-- Aim of the exercise --
Copy every entry word for word, but skip the pictures.

-- Exercise material --
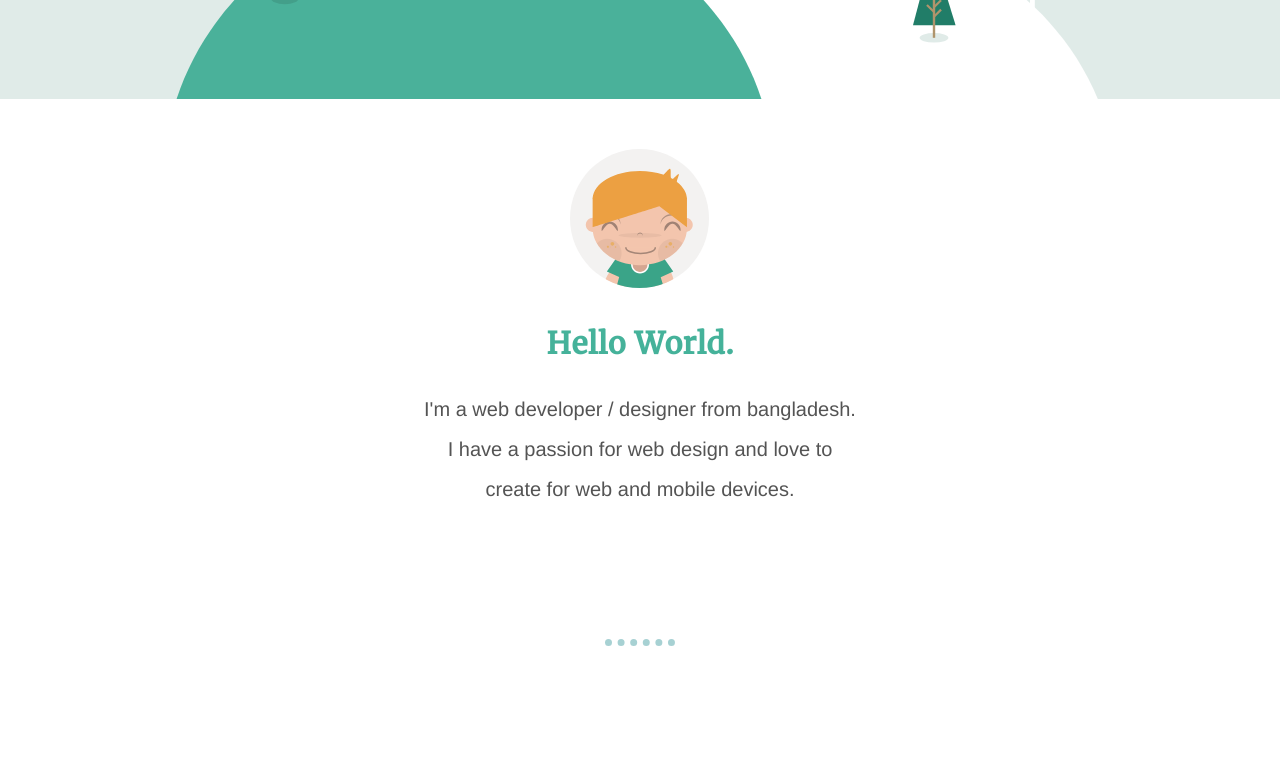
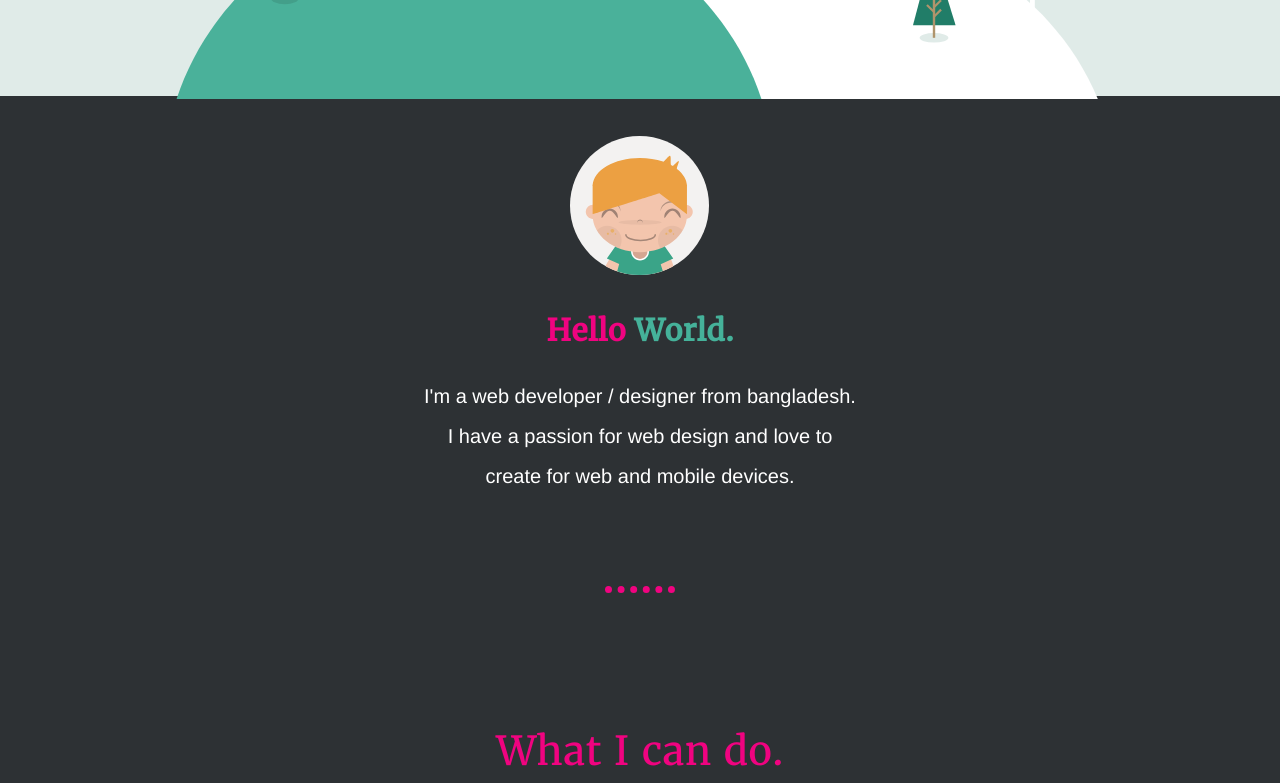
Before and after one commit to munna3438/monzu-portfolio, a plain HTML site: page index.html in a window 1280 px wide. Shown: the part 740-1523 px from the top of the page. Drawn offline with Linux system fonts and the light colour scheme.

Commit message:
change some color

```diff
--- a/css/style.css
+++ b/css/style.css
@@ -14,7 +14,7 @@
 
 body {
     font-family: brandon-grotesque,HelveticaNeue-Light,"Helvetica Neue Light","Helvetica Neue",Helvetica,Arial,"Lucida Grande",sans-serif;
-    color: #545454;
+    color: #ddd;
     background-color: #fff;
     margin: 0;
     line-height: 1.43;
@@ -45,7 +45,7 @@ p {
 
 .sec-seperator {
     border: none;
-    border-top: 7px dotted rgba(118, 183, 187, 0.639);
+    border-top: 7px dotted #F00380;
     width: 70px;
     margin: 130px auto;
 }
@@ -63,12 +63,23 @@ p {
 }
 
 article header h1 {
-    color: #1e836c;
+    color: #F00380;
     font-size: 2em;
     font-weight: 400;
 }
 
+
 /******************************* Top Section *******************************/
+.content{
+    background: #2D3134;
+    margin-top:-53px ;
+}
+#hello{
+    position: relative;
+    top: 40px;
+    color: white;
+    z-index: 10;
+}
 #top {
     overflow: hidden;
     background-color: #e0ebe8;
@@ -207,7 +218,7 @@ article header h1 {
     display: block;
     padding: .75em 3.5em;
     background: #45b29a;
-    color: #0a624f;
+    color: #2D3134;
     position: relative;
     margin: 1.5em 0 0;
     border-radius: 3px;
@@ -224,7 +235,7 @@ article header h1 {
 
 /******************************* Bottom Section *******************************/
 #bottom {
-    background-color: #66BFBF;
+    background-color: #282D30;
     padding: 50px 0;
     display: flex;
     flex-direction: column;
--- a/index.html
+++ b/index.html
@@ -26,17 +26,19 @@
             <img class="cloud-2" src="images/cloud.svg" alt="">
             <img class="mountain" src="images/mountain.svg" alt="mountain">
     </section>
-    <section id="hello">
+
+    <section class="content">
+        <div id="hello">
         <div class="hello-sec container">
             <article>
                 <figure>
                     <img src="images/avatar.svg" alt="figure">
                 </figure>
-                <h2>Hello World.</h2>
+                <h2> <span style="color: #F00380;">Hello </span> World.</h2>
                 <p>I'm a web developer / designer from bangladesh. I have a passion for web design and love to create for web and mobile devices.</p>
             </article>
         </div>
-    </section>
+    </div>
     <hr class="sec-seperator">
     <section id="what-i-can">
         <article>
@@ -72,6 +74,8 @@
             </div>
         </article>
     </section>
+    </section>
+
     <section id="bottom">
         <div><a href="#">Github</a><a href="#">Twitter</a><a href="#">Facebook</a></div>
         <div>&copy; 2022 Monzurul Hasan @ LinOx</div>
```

-- Response area --
Before and after one commit to munna3438/monzu-portfolio, a plain HTML site: page index.html in a window 1280 px wide. Shown: the part 740-1523 px from the top of the page. Drawn offline with Linux system fonts and the light colour scheme.

Commit message:
change some color

```diff
--- a/css/style.css
+++ b/css/style.css
@@ -14,7 +14,7 @@
 
 body {
     font-family: brandon-grotesque,HelveticaNeue-Light,"Helvetica Neue Light","Helvetica Neue",Helvetica,Arial,"Lucida Grande",sans-serif;
-    color: #545454;
+    color: #ddd;
     background-color: #fff;
     margin: 0;
     line-height: 1.43;
@@ -45,7 +45,7 @@ p {
 
 .sec-seperator {
     border: none;
-    border-top: 7px dotted rgba(118, 183, 187, 0.639);
+    border-top: 7px dotted #F00380;
     width: 70px;
     margin: 130px auto;
 }
@@ -63,12 +63,23 @@ p {
 }
 
 article header h1 {
-    color: #1e836c;
+    color: #F00380;
     font-size: 2em;
     font-weight: 400;
 }
 
+
 /******************************* Top Section *******************************/
+.content{
+    background: #2D3134;
+    margin-top:-53px ;
+}
+#hello{
+    position: relative;
+    top: 40px;
+    color: white;
+    z-index: 10;
+}
 #top {
     overflow: hidden;
     background-color: #e0ebe8;
@@ -207,7 +218,7 @@ article header h1 {
     display: block;
     padding: .75em 3.5em;
     background: #45b29a;
-    color: #0a624f;
+    color: #2D3134;
     position: relative;
     margin: 1.5em 0 0;
     border-radius: 3px;
@@ -224,7 +235,7 @@ article header h1 {
 
 /******************************* Bottom Section *******************************/
 #bottom {
-    background-color: #66BFBF;
+    background-color: #282D30;
     padding: 50px 0;
     display: flex;
     flex-direction: column;
--- a/index.html
+++ b/index.html
@@ -26,17 +26,19 @@
             <img class="cloud-2" src="images/cloud.svg" alt="">
             <img class="mountain" src="images/mountain.svg" alt="mountain">
     </section>
-    <section id="hello">
+
+    <section class="content">
+        <div id="hello">
         <div class="hello-sec container">
             <article>
                 <figure>
                     <img src="images/avatar.svg" alt="figure">
                 </figure>
-                <h2>Hello World.</h2>
+                <h2> <span style="color: #F00380;">Hello </span> World.</h2>
                 <p>I'm a web developer / designer from bangladesh. I have a passion for web design and love to create for web and mobile devices.</p>
             </article>
         </div>
-    </section>
+    </div>
     <hr class="sec-seperator">
     <section id="what-i-can">
         <article>
@@ -72,6 +74,8 @@
             </div>
         </article>
     </section>
+    </section>
+
     <section id="bottom">
         <div><a href="#">Github</a><a href="#">Twitter</a><a href="#">Facebook</a></div>
         <div>&copy; 2022 Monzurul Hasan @ LinOx</div>
```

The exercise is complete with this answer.